    Thank you for such an encouraging and inspiring post. I’ve been blogging for about two years now and I’m learning new things as i go along. I write mostly about style and etiquette with an emphasis on relationships (a zen approach to style) but I’ve been recently looking to write for those who may be disabled or confined to wheelchairs (I’ve been in one since 2009) this post has inspired me to move in that direction. I believe if your writing can empower others or bring value to the readers you will automatically build your audience and deepen their connection to you and your passion. Thank you so much for encouraging us to expand our thoughts and our blogs.

    Reply
  6. fashion accessory

    I thought it would reduce my traffic, but I guess if I don’t try it I’ll never know if your writing can empower others or bring value to the readers you will automatically build your audience and deepen their connection to you and your passion.

    Reply
  7. Robin

    Yeah I think a niche is important. I got some feedback from a reader, saying I needed to catch up with what other local bloggers are doing. She does not understand that niches differ and amount of equipment and time to have to post my outfits. It is all about staying true to your blog identity. My blog is by me, for me and people who share the same passion.

    If they find another blogger better. They should follow them. A niche makes the personality of the blog and blogger’s passion

    Reply
  8. Heather

    I am mostly interested in personal style and as an older woman with a blog about my outfits I’m already in a fairly tight niche. Because I love makeup i have always included a bit about that as well, and those posts are the most popular with the search engines for sure. I’m considering branching out into more lifestyle posts because they seem to interest my readers as well. Certainly I like reading about people’s lives on the blogs I read, so I assume it’s something that sets blogs apart from magazines.

    Reply
  9. Martha

    I totally agree! Sometimes I wonder if too many topics will drive my readers away…but I am not interested in just shooting my personal style. I want to share with everyone my thoughts on the newest collection, the amazing art exhibit during Art Basel, the new tiny restaurant in South Beach, the most scenic road in Switzerland…and so on and so on.
    I think with time my readers will be those that want to hear a little big of everything…
    For now, I definitely see a more active response when I post personal style photos, but I’m staying true to me and I know everything will grow in time 😉

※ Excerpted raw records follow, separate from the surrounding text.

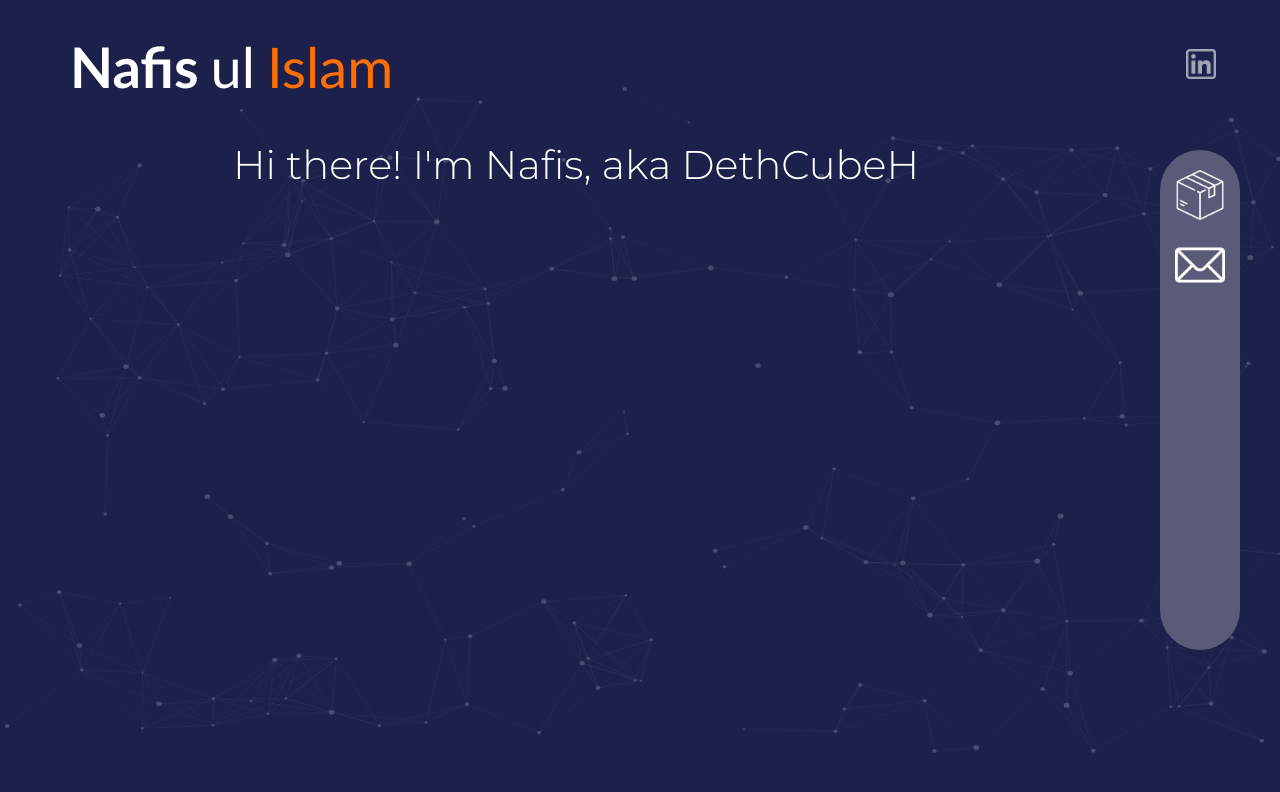
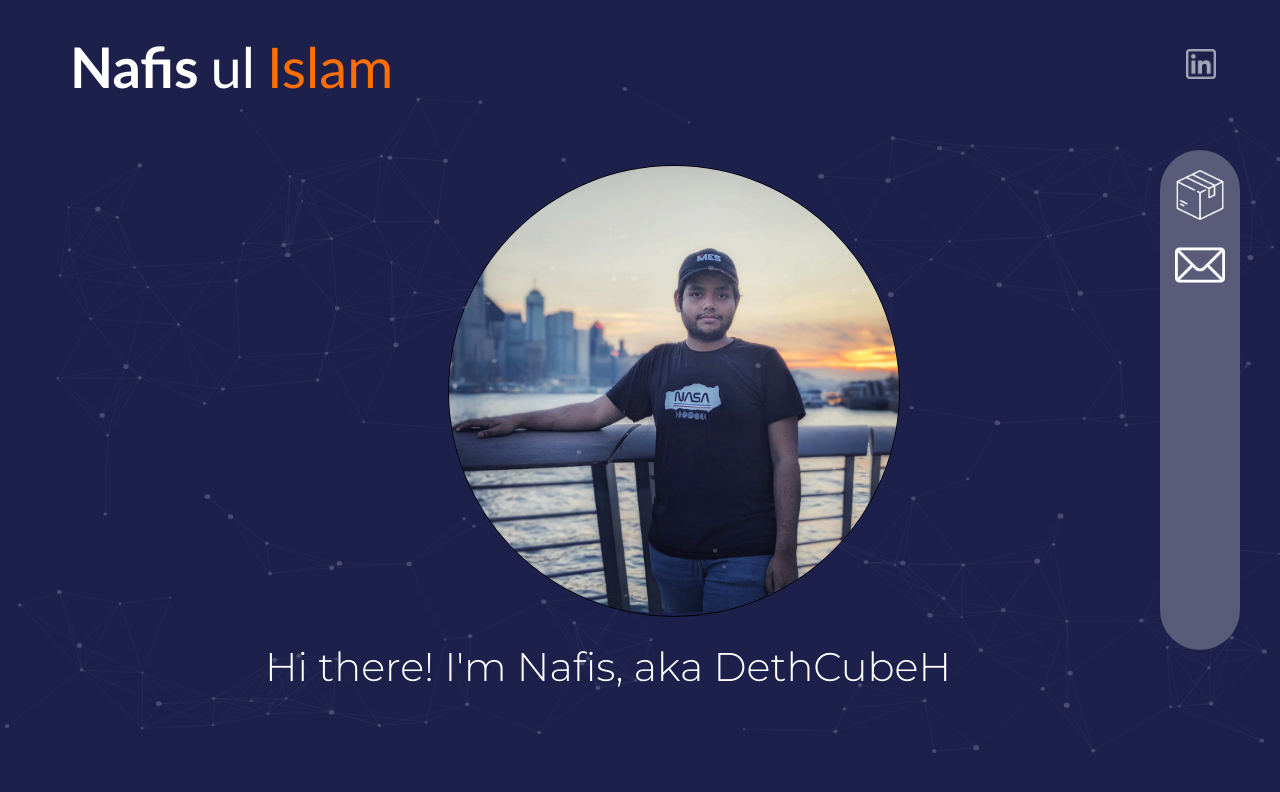
Before and after one commit to DethCubeHax/Portfolio-2.0, a React (Vite) app: page / in a window 1280 px wide. Shown: the top 792 px of the page. Built offline with nearby package versions, Linux system fonts and the light colour scheme.

Commit message:
Added profile picture

```diff
--- a/src/Home.css
+++ b/src/Home.css
@@ -218,6 +218,39 @@ and line up on the bottom
     }
   }
 
+  .PhotoFrame {
+    margin-top: 50px;
+    width: 300px;
+    height: 300px;
+    position: relative;
+    overflow: hidden;
+    border: 1px solid #000;
+    display: flex;
+    justify-content: center;
+    align-items: center;
+    margin: 0 auto;
+    border-radius: 50%;
+  }
+
+  .PhotoFrameImage {
+    max-height: 300px;
+    object-fit: contain;
+    border-radius: 50%;
+  }
+
+  .PhotoFrameLine {
+    position: absolute;
+    bottom: 0;
+    left: 0;
+    width: 100%;
+    height: 0%;
+    background-color: #1c204b;
+    transition: height 0.3s ease-in-out;
+  }
+.Spacer{
+    margin-top: 50px;
+}
+
 canvas{
     position:fixed;
     top: 80px;
@@ -247,6 +280,18 @@ canvas{
     }
     .TypewriterText{
         margin-left: 5%;
-        margin-right: 15%;
+        margin-right: 10%;
     }
+
+    .PhotoFrame{
+        margin: 0% 35%;
+        width: 450px;
+        height: 450px;
+    }
+
+    .PhotoFrameImage {
+        max-height: 450px;
+        object-fit: contain;
+        border-radius: 50%;
+      }
 }
--- a/src/Home.jsx
+++ b/src/Home.jsx
@@ -1,7 +1,10 @@
 import React, { useEffect, useRef } from 'react';
 import './Home.css';
-import DethCubeHax from './assets/DethCubeHax.png';
+
+import Nafis from './assets/Nafis.jpg';
 import LinkedIn from './assets/LinkedIn.png';
+import PhotoFrame from './components/PhotoFrame';
+
 import { initializeParticles } from './components/Particles';
 import typewriter from './components/Typewriter';
 import NavPanel from './NavPanel';
@@ -16,10 +19,15 @@ const Home = () => {
   useEffect(() => {
     const cleanup = initializeParticles(canvasRef);
 
-    typewriter(titleFNTextRef.current, "Nafis", 100, 0);
-    typewriter(titleMNTextRef.current, "ul", 100, 0.5);
-    typewriter(titleLNTextRef.current, "Islam", 100, 1);
-    typewriter(canvasTextRef.current, "Hi there! I'm Nafis, aka DethCubeHax, a software engineer in the making.", 100, 2);
+    typewriter(titleFNTextRef.current, 'Nafis', 100, 0);
+    typewriter(titleMNTextRef.current, 'ul', 100, 0.5);
+    typewriter(titleLNTextRef.current, 'Islam', 100, 1);
+    typewriter(
+      canvasTextRef.current,
+      "Hi there! I'm Nafis, aka DethCubeHax, a software engineer in the making.",
+      100,
+      2
+    );
 
     return () => {
       cleanup();
@@ -43,6 +51,8 @@ const Home = () => {
           </div>
         </div>
       </div>
+      <div className="Spacer"></div>
+      <PhotoFrame image={Nafis} />
       <div ref={canvasTextRef} className="TypewriterText"></div>
       {window.innerWidth > 600 && <NavPanel />}
       <canvas ref={canvasRef} className="ParticleCanvas" />
--- /dev/null
+++ b/src/components/PhotoFrame.jsx
@@ -0,0 +1,60 @@
+import React, { useEffect, useRef } from 'react';
+
+const PhotoFrame = ({ image }) => {
+  const frameRef = useRef(null);
+  const imageRef = useRef(null);
+  const lineRef = useRef(null);
+
+  useEffect(() => {
+    const frame = frameRef.current;
+    const image = imageRef.current;
+    const line = lineRef.current;
+
+    // Initial state
+    line.style.height = '100%';
+
+    // Animation
+    const animateFrame = () => {
+      line.style.display = 'block';
+      let height = 100;
+      const frameAnimation = setInterval(() => {
+        height -= 10;
+        line.style.height = height + '%';
+        if (height <= 0) {
+          clearInterval(frameAnimation);
+          image.style.opacity = '1';
+        }
+      }, 50);
+    };
+
+    // Cleanup
+    const cleanup = () => {
+      frame.removeEventListener('mouseenter', animateFrame);
+    };
+
+    // Event listener
+    frame.addEventListener('mouseenter', animateFrame);
+
+    // Load event listener
+    const handleImageLoad = () => {
+      animateFrame();
+    };
+    image.addEventListener('load', handleImageLoad);
+
+    return () => {
+      cleanup();
+      image.removeEventListener('load', handleImageLoad);
+    };
+  }, [image]);
+
+  return (
+    <div className="PhotoFrame" ref={frameRef}>
+      <div className="PhotoFrameWrapper">
+        <img src={image} alt="Image" className="PhotoFrameImage" ref={imageRef} />
+      </div>
+      <div className="PhotoFrameLine" ref={lineRef}></div>
+    </div>
+  );
+};
+
+export default PhotoFrame;
```
Also changed, not shown: src/assets/Nafis.jpg (added).
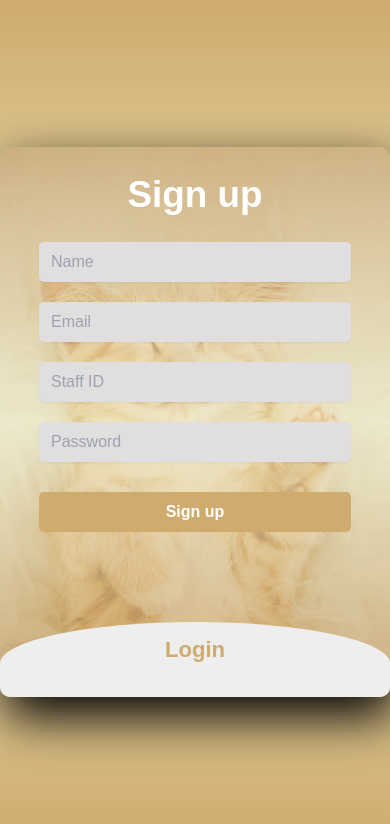
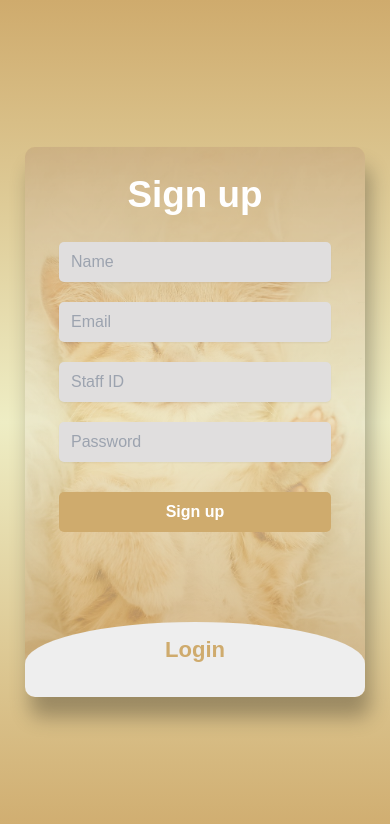
Before and after one commit to marisagdoliveira/kitncare, a Next.js app: page / in a window 390 px wide. Shown: the top 824 px of the page. Built offline with nearby package versions, Linux system fonts and the light colour scheme; no server answers.

Commit message:
mobile layout

```diff
--- a/app/globals.css
+++ b/app/globals.css
@@ -27,7 +27,7 @@ input {
     display: flex;
     justify-content: center;
     align-items: center;
-    min-height: 100vh;
+    min-height: 100%;
     font-family: 'Jost', sans-serif;
     background: linear-gradient(to bottom, #cfab6d, #eeedc4, #cfab6d); /*background colors*/
   }
@@ -37,21 +37,21 @@ input {
     display: flex;
     justify-content: center;
     align-items: center;
-    min-height: 100vh;
+    min-height: 100%;
     font-family: 'Jost', sans-serif;
     background: linear-gradient(to bottom, #cfab6d,
       #eeedc4,
       #cfab6d); /*background colors*/
   }
   .main1 {
-  width: 390px;
+  width: 340px;
   height: 550px;
   background: linear-gradient(to bottom, #cfab6d,
     #eeedc4,
     #cfab6d); /*background colors*/
   overflow: hidden;
   border-radius: 10px;
-  box-shadow: 5px 20px 50px #000;
+  box-shadow: 5px 20px 20px #0000004a;
   position: relative; /* Add this */
 }
 
--- a/app/page.jsx
+++ b/app/page.jsx
@@ -11,7 +11,7 @@ export default async function Home() {
   if (session) redirect("/homepage");
 
   return (
-    <main className="bg-zinc-700 w-[390px] h-[844px] flex flex-col justify-center items-center">
+    <main className="w-[390px] h-[844px] flex flex-col justify-center items-center">
       <Login1 />
 
     </main>
```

    Reply
  10. Daniel

    When I first started blogging I focused predominately on the larger brands, yet I changed my content and now focus on the emerging and independent brands only. It’s not that I don’t like the larger brands, but instead that I want to be a niche blogger. I would be lying if I said that I didn’t lose readers when I changed my content, yet I’m happier with my content. You should blog about what you want to, even if it does mean taking a step back.

    Reply
  11. Glam Slam!

    I can’t tell you how many times I’ve hear that “you have to find you niche”. While to a certain extent that is true, I don’t think you should stress out too much about it. You need to be YOU and write about what your inspired about, what you’re interested in and what you want to share. Tell the blogsphere who you are.

    I believe that even if it takes time, if you stay true to who you are and are authentic, then you’ll find your audience.

    As always, thank you so much IFB for such great content and advice! I <3 you! 😉

    Reply